By Galen Holley/NEMS Daily Journal
Wishing is for fools, so the old saying goes, and I figure that’s sound advice. When someone dies, vanity makes us wish we’d said something different the last time we saw them.
I can’t be sure, but I believe the last thing I said to my grandfather, who died about a year ago, was, “I’m leaving now. I’ll see you in a day or two.”
If memory serves me right, when cancer took my father-in-law, the last thing he heard from me was, “Try to be still, and sleep. I’m here if you need something.”
The one and only time I met Barry Hannah, we were sitting on the balcony at City Grocery. We were talking to a Japanese man who had come to Oxford to research addresses in the works of William Faulkner. Our visitor’s English was about as good as my Japanese, and Barry and I tried to hold the thread of conversation, jostled all about by fraternity boys and chattering, fragrant girls.
For two years before I met him, I carried on a letter and phone correspondence with Barry.

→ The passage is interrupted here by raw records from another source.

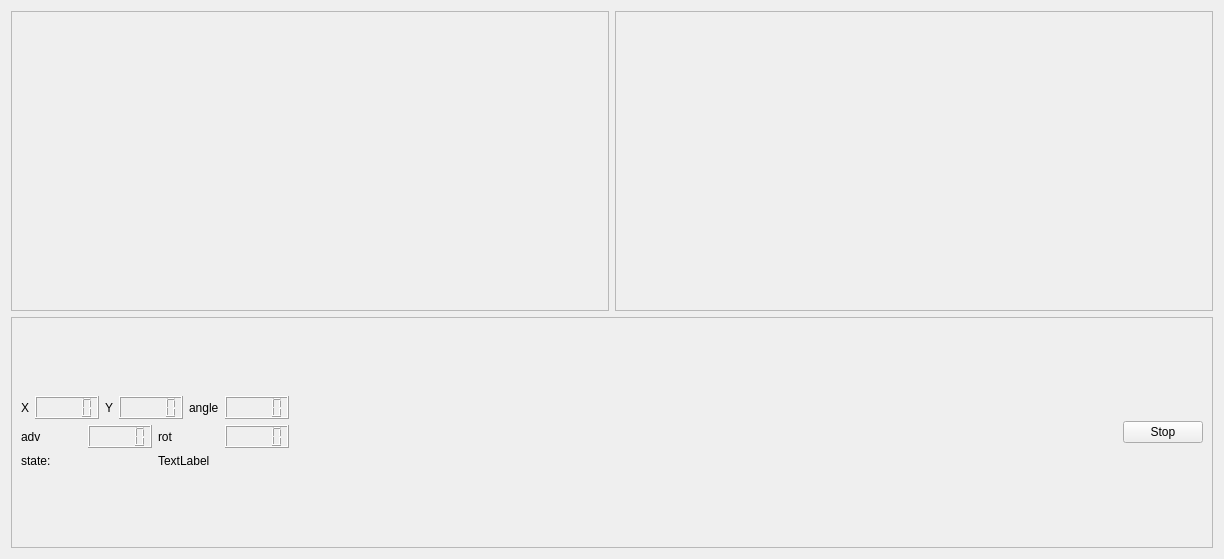
First picture: the form in Activity3/src/mainUI.ui, repository XemnasDestroyer/robotica, before the edit.
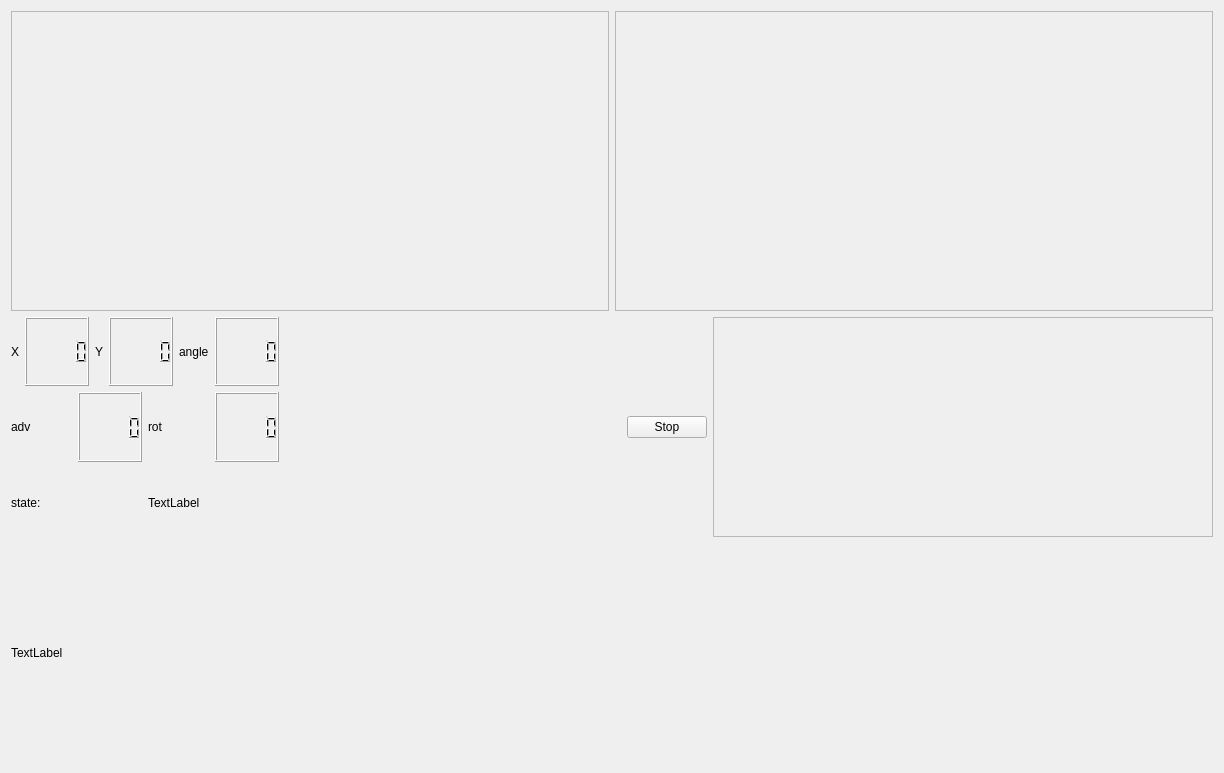
Second picture: the form after the edit.

Patch:
```diff
--- a/Activity3/src/mainUI.ui
+++ b/Activity3/src/mainUI.ui
@@ -7,16 +7,16 @@
     <x>0</x>
     <y>0</y>
     <width>1224</width>
-    <height>559</height>
+    <height>773</height>
    </rect>
   </property>
   <property name="windowTitle">
    <string>localiser</string>
   </property>
-  <layout class="QVBoxLayout" name="verticalLayout_6">
-   <item>
     <layout class="QVBoxLayout" name="verticalLayout_5">
      <item>
+    <layout class="QVBoxLayout" name="verticalLayout_2">
+     <item>
       <layout class="QHBoxLayout" name="horizontalLayout_17">
        <item>
         <widget class="QFrame" name="frame">
@@ -65,20 +65,7 @@
       </layout>
      </item>
      <item>
-      <widget class="QFrame" name="frame_2">
-       <property name="sizePolicy">
-        <sizepolicy hsizetype="Minimum" vsizetype="Preferred">
-         <horstretch>0</horstretch>
-         <verstretch>0</verstretch>
-        </sizepolicy>
-       </property>
-       <property name="frameShape">
-        <enum>QFrame::StyledPanel</enum>
-       </property>
-       <property name="frameShadow">
-        <enum>QFrame::Raised</enum>
-       </property>
-       <layout class="QVBoxLayout" name="verticalLayout_2">
+      <layout class="QHBoxLayout" name="horizontalLayout_9">
         <item>
          <layout class="QHBoxLayout" name="horizontalLayout_18">
           <item>
@@ -224,7 +211,35 @@
           </item>
          </layout>
         </item>
-       </layout>
+       <item>
+        <widget class="QFrame" name="frame_plot_error">
+         <property name="minimumSize">
+          <size>
+           <width>500</width>
+           <height>0</height>
+          </size>
+         </property>
+         <property name="frameShape">
+          <enum>QFrame::StyledPanel</enum>
+         </property>
+         <property name="frameShadow">
+          <enum>QFrame::Raised</enum>
+         </property>
+        </widget>
+       </item>
+      </layout>
+     </item>
+     <item>
+      <widget class="QLabel" name="label_img">
+       <property name="minimumSize">
+        <size>
+         <width>300</width>
+         <height>100</height>
+        </size>
+       </property>
+       <property name="text">
+        <string>TextLabel</string>
+       </property>
       </widget>
      </item>
     </layout>
```
Left out of the diff: 8 changed lines with no effect on the pictures. Lines whose indentation alone changed are shown as unchanged.
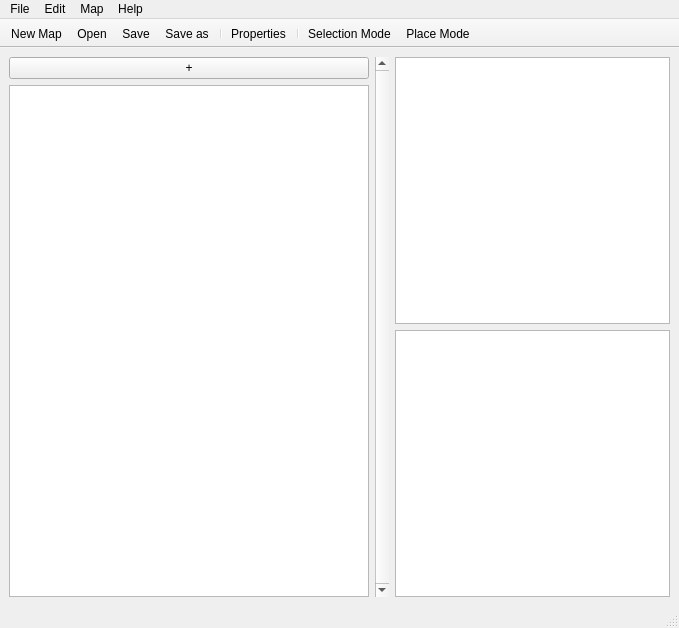
Old version of the form roadr_editor/main.ui in the repository Xalageus/roadr-editor.
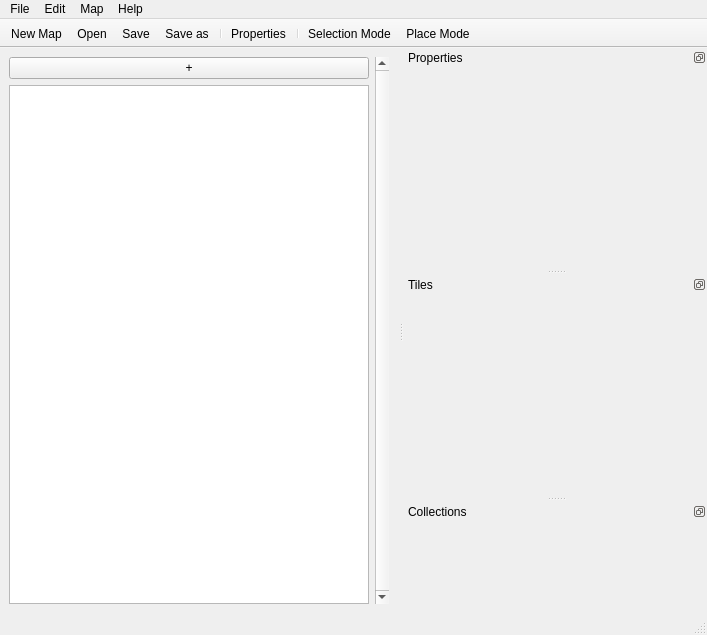
New version of the form. Custom widgets are drawn as their Qt base class.

Commit message: Change names, finish widget layout

What changed in the file:
```diff
--- a/roadr_editor/main.ui
+++ b/roadr_editor/main.ui
@@ -6,8 +6,8 @@
    <rect>
     <x>0</x>
     <y>0</y>
-    <width>679</width>
-    <height>628</height>
+    <width>707</width>
+    <height>635</height>
    </rect>
   </property>
   <property name="mouseTracking">
@@ -24,6 +24,9 @@
   </property>
   <widget class="QWidget" name="centralwidget">
    <layout class="QHBoxLayout" name="horizontalLayout_2">
+    <property name="sizeConstraint">
+     <enum>QLayout::SetMaximumSize</enum>
+    </property>
     <item>
      <layout class="QVBoxLayout" name="verticalLayout_2">
       <item>
@@ -76,23 +79,6 @@
       </property>
      </widget>
     </item>
-    <item>
-     <layout class="QVBoxLayout" name="verticalLayout">
-      <item>
-       <widget class="QListWidget" name="listWidget">
-        <property name="sizePolicy">
-         <sizepolicy hsizetype="MinimumExpanding" vsizetype="MinimumExpanding">
-          <horstretch>0</horstretch>
-          <verstretch>0</verstretch>
-         </sizepolicy>
-        </property>
-       </widget>
-      </item>
-      <item>
-       <widget class="QListWidget" name="listWidget_2"/>
-      </item>
-     </layout>
-    </item>
    </layout>
   </widget>
   <widget class="QMenuBar" name="menubar">
@@ -100,7 +86,7 @@
     <rect>
      <x>0</x>
      <y>0</y>
-     <width>679</width>
+     <width>707</width>
      <height>22</height>
     </rect>
    </property>
@@ -174,6 +160,75 @@
    <addaction name="actionSelection_Mode"/>
    <addaction name="actionPlace_Mode"/>
   </widget>
+  <widget class="QDockWidget" name="propWidget">
+   <property name="sizePolicy">
+    <sizepolicy hsizetype="Preferred" vsizetype="Minimum">
+     <horstretch>0</horstretch>
+     <verstretch>0</verstretch>
+    </sizepolicy>
+   </property>
+   <property name="minimumSize">
+    <size>
+     <width>300</width>
+     <height>38</height>
+    </size>
+   </property>
+   <property name="features">
+    <set>QDockWidget::DockWidgetFloatable|QDockWidget::DockWidgetMovable</set>
+   </property>
+   <property name="allowedAreas">
+    <set>Qt::RightDockWidgetArea</set>
+   </property>
+   <property name="windowTitle">
+    <string>Properties</string>
+   </property>
+   <attribute name="dockWidgetArea">
+    <number>2</number>
+   </attribute>
+   <widget class="QWidget" name="propWidgetContents"/>
+  </widget>
+  <widget class="QDockWidget" name="tilesWidget">
+   <property name="sizePolicy">
+    <sizepolicy hsizetype="Preferred" vsizetype="Minimum">
+     <horstretch>0</horstretch>
+     <verstretch>0</verstretch>
+    </sizepolicy>
+   </property>
+   <property name="minimumSize">
+    <size>
+     <width>300</width>
+     <height>38</height>
+    </size>
+   </property>
+   <property name="features">
+    <set>QDockWidget::DockWidgetFloatable|QDockWidget::DockWidgetMovable</set>
+   </property>
+   <property name="allowedAreas">
+    <set>Qt::RightDockWidgetArea</set>
+   </property>
+   <property name="windowTitle">
+    <string>Tiles</string>
+   </property>
+   <attribute name="dockWidgetArea">
+    <number>2</number>
+   </attribute>
+   <widget class="QWidget" name="tilesWidgetContents"/>
+  </widget>
+  <widget class="QDockWidget" name="collWidget">
+   <property name="features">
+    <set>QDockWidget::DockWidgetFloatable|QDockWidget::DockWidgetMovable</set>
+   </property>
+   <property name="allowedAreas">
+    <set>Qt::RightDockWidgetArea</set>
+   </property>
+   <property name="windowTitle">
+    <string>Collections</string>
+   </property>
+   <attribute name="dockWidgetArea">
+    <number>2</number>
+   </attribute>
+   <widget class="QWidget" name="collWidgetContents"/>
+  </widget>
   <action name="actionQuit">
    <property name="text">
     <string>Quit</string>
```
Left out of the diff: 16 changed lines with no effect on the pictures.
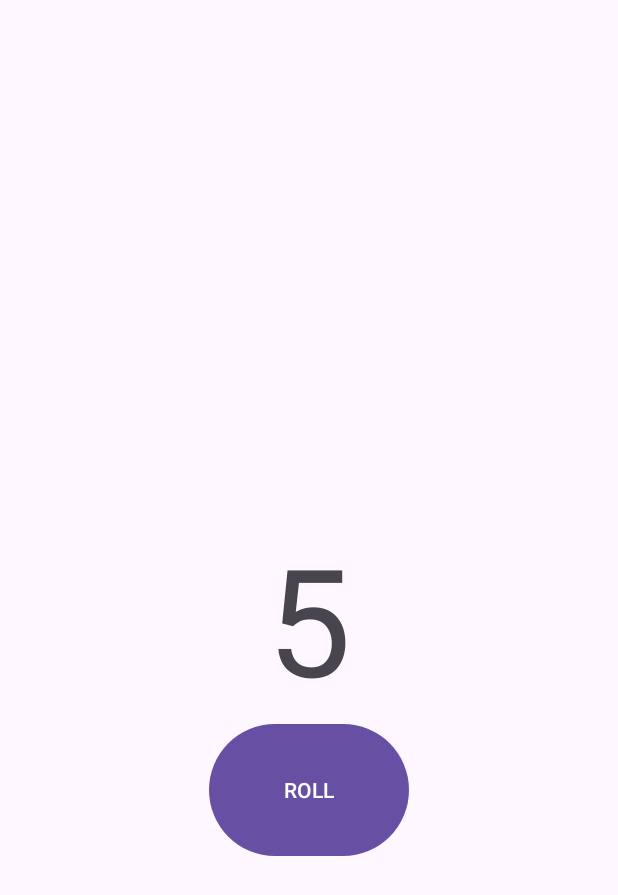
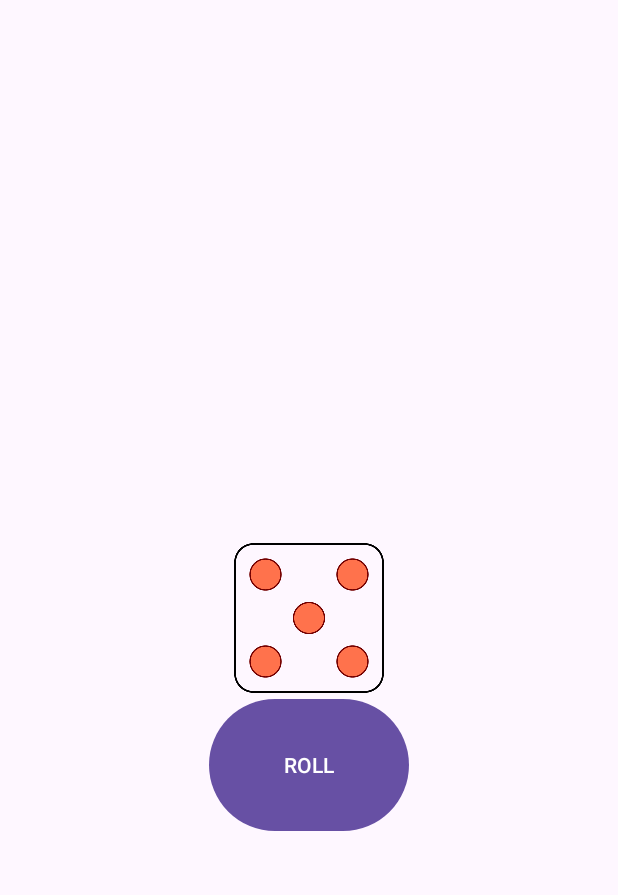
Before and after one commit to plinphon/kotlin-dice-pic, an Android app: the screen it shows after launch (MainActivity), after a tap on "ROLL", on a phone screen of 412 x 824 dp. Shown: the top 895 px of the screen. Run offline under Robolectric (Android 15) with nearby library versions, the phone set to English and light mode, and no system bars.

Commit message:
add pic commit

```diff
--- a/app/src/main/java/com/manop/dice/MainActivity.kt
+++ b/app/src/main/java/com/manop/dice/MainActivity.kt
@@ -2,9 +2,8 @@ package com.manop.dice
 
 import android.os.Bundle
 import android.widget.Button
-import android.widget.TextView
+import android.widget.ImageView
 import androidx.appcompat.app.AppCompatActivity
-import com.manop.dice.R
 
 class MainActivity : AppCompatActivity() {
 
@@ -12,20 +11,26 @@ class MainActivity : AppCompatActivity() {
         super.onCreate(savedInstanceState)
         setContentView(R.layout.activity_main)
 
-        // Set up the roll button to trigger dice roll
         val rollButton: Button = findViewById(R.id.button)
         rollButton.setOnClickListener {
             rollDice()
         }
     }
 
-    // Roll dice and update the TextView with the result
     private fun rollDice() {
-        val dice = Dice(6) // Creates a six-sided dice
-        val diceRoll = dice.roll()
+        val diceRoll = (1..6).random()
+        val diceImageView: ImageView = findViewById(R.id.diceImageView)
 
-        // Update the result text view
-        val resultTextView: TextView = findViewById(R.id.textView)
-        resultTextView.text = diceRoll.toString()
+
+        val drawableResource = when (diceRoll) {
+            1 -> R.drawable.dice1
+            2 -> R.drawable.dice2
+            3 -> R.drawable.dice3
+            4 -> R.drawable.dice4
+            5 -> R.drawable.dice5
+            else -> R.drawable.dice6
+        }
+
+        diceImageView.setImageResource(drawableResource)
     }
 }
--- a/app/src/main/res/layout/activity_main.xml
+++ b/app/src/main/res/layout/activity_main.xml
@@ -6,16 +6,17 @@
     android:layout_height="match_parent"
     tools:context=".MainActivity">
 
-    <TextView
-        android:id="@+id/textView"
-        android:layout_width="wrap_content"
-        android:layout_height="wrap_content"
-        android:text="1"
-        android:textSize="100sp"
+
+    <ImageView
+        android:id="@+id/diceImageView"
+        android:layout_width="100dp"
+        android:layout_height="100dp"
         app:layout_constraintBottom_toBottomOf="parent"
         app:layout_constraintEnd_toEndOf="parent"
         app:layout_constraintStart_toStartOf="parent"
-        app:layout_constraintTop_toTopOf="parent" />
+        app:layout_constraintTop_toTopOf="parent"
+        android:contentDescription="@string/dice_image" />
+
 
     <Button
         android:id="@+id/button"
@@ -24,6 +25,6 @@
         android:text="@string/roll"
         app:layout_constraintEnd_toEndOf="parent"
         app:layout_constraintStart_toStartOf="parent"
-        app:layout_constraintTop_toBottomOf="@+id/textView" />
+        app:layout_constraintTop_toBottomOf="@+id/diceImageView" />
 
 </androidx.constraintlayout.widget.ConstraintLayout>
--- a/app/src/main/res/values/strings.xml
+++ b/app/src/main/res/values/strings.xml
@@ -1,4 +1,5 @@
 <resources>
     <string name="app_name">homework4-dice</string>
     <string name="roll">ROLL</string>
+    <string name="dice_image">Dice Image</string>
 </resources>
```
Also changed, not shown: app/src/main/res/drawable/dice1.png (added), app/src/main/res/drawable/dice2.png (added), app/src/main/res/drawable/dice3.png (added), app/src/main/res/drawable/dice4.png (added), app/src/main/res/drawable/dice5.png (added), app/src/main/res/drawable/dice6.png (added).
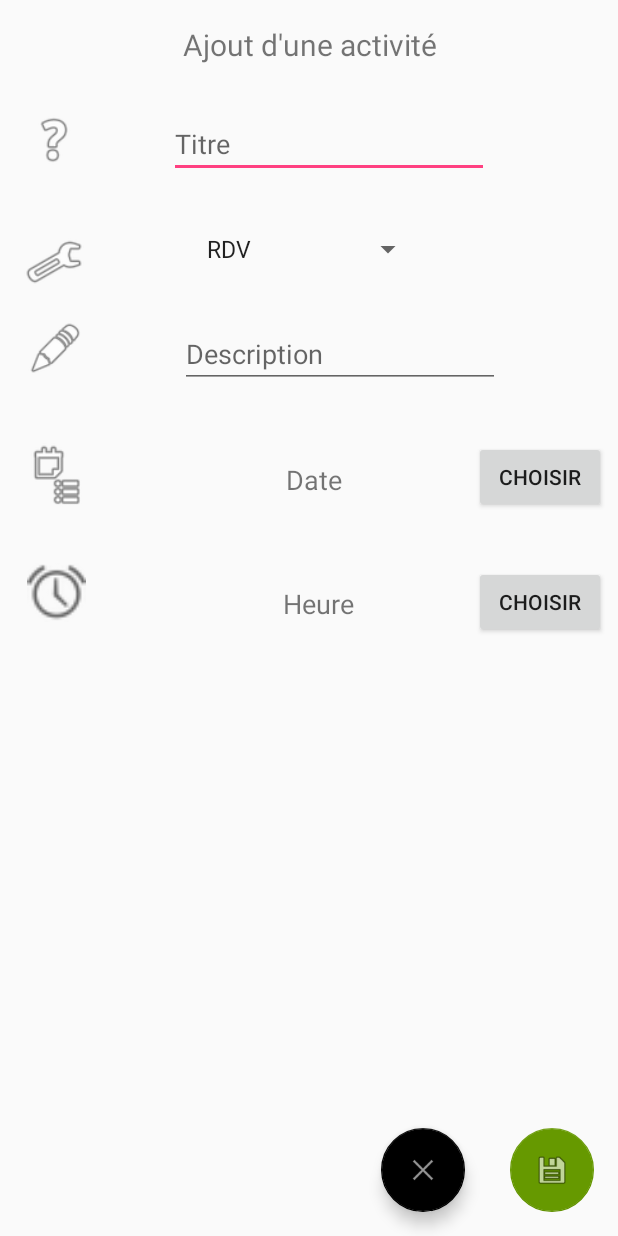
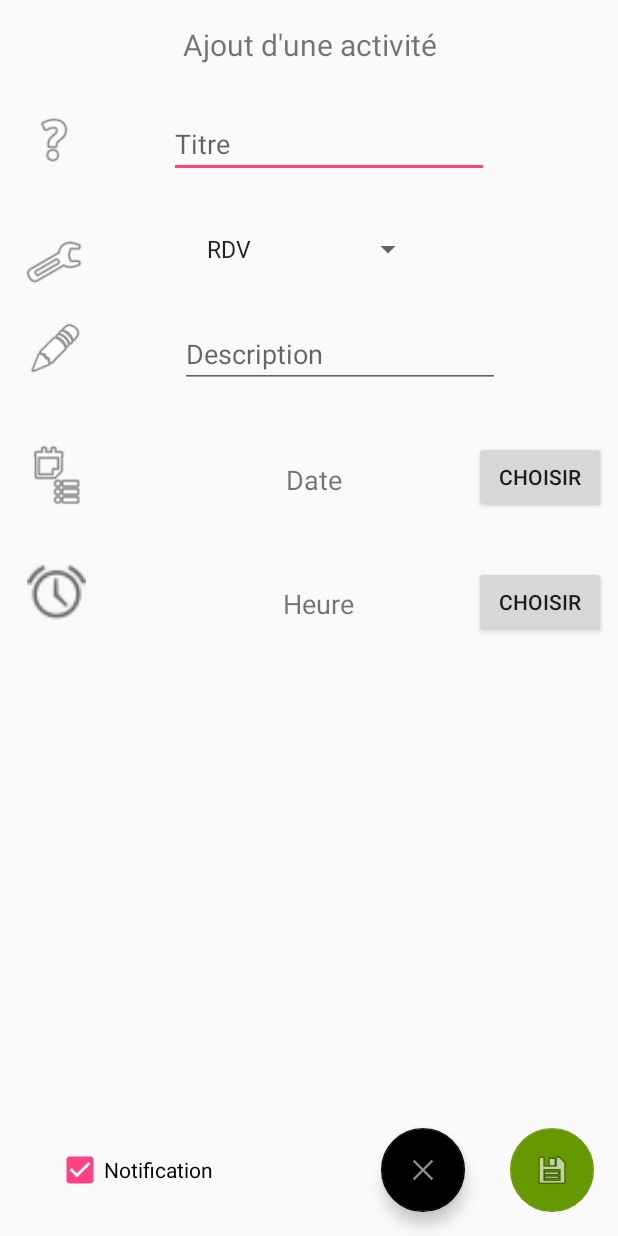
Before and after one commit to gaabouu/TpWearables, an Android app: the CreationActivity screen opened directly, with no data from a screen before it, on a phone screen of 412 x 824 dp. Run offline under Robolectric (Android 15) with nearby library versions, the phone set to English and light mode, and no system bars.

Commit message:
add checkBox for notification yes/no

```diff
--- a/mobile/src/main/res/layout/activity_creation.xml
+++ b/mobile/src/main/res/layout/activity_creation.xml
@@ -172,6 +172,19 @@
         android:onClick="showTimePickerDialog"
         android:layout_marginRight="8dp" />
 
+    <CheckBox
+        android:id="@+id/notifCheck"
+        android:layout_width="wrap_content"
+        android:layout_height="wrap_content"
+        android:layout_marginBottom="8dp"
+        android:layout_marginLeft="37dp"
+        android:layout_marginTop="8dp"
+        android:checked="true"
+        android:text="Notification"
+        app:layout_constraintBottom_toBottomOf="@+id/BackFab"
+        app:layout_constraintLeft_toLeftOf="parent"
+        app:layout_constraintTop_toTopOf="@+id/BackFab" />
+
     <android.support.design.widget.FloatingActionButton
         android:id="@+id/BackFab"
         android:layout_width="wrap_content"
```
Also changed, not shown: mobile/src/main/res/layout/content_handheld_main.xml (deleted, +0 -20 lines).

I first discovered his books when I was working nights at FedEx in Indianapolis. Many was the night I took “Yonder Stands Your Orphan,” or “Airships” to work with me, reading with shivering hands, waiting for the shuttle to take me across I-465 into the yawning maw of the terminal.
Reading Barry’s prose was like someone explaining to me Einstein’s Theory of General Relativity, telling me that time and space were just ways of perceiving the universe.
I didn’t know words could be arranged like that, or that a man could be so skillful at his craft that he could soak every word of a short story in a deep, wet theme.
“I loved it when T. Bandini climbed the Confederate soldier there,” I said, referring to one of Barry’s stories in “High Lonesome.”
“He was based on a real person,” Barry told me. “But, I’d better not tell you who it was.”
Sometimes Barry wasn’t well enough, or social enough, to come to the phone. When he did, I always ended our conversations by saying, “Barry, you hang in there. You are a treasure to those of us who love words.”
“You’re sweet, Galen,” he’d tell me, then scurry back into his private life.
When I left him on the balcony of City Grocery last summer, he signed two books for me, saying, “To Galen: A real pro and now a pal.” I said I was honored to meet him.
“Let’s just skip the honor stuff, all right?” he said.
I think the last thing I said to Barry was, “Thank you, sir. Thanks for the work.”
There were a thousand conversations we never got to have, a thousand questions I was never able to ask.
Barry Hannah was a fierce artist, a craftsman who made words do what he wanted them to. Now that he’s dead, I wont’ wish, like a fool, that I had known him longer, or that I’d said something different the last time I saw him. I’ll only say that he changed me, and I’ll never forget the evening, on the Oxford square, when he called me friend.
Contact Daily Journal religion editor Galen Holley at 678-1510 or email@example.com.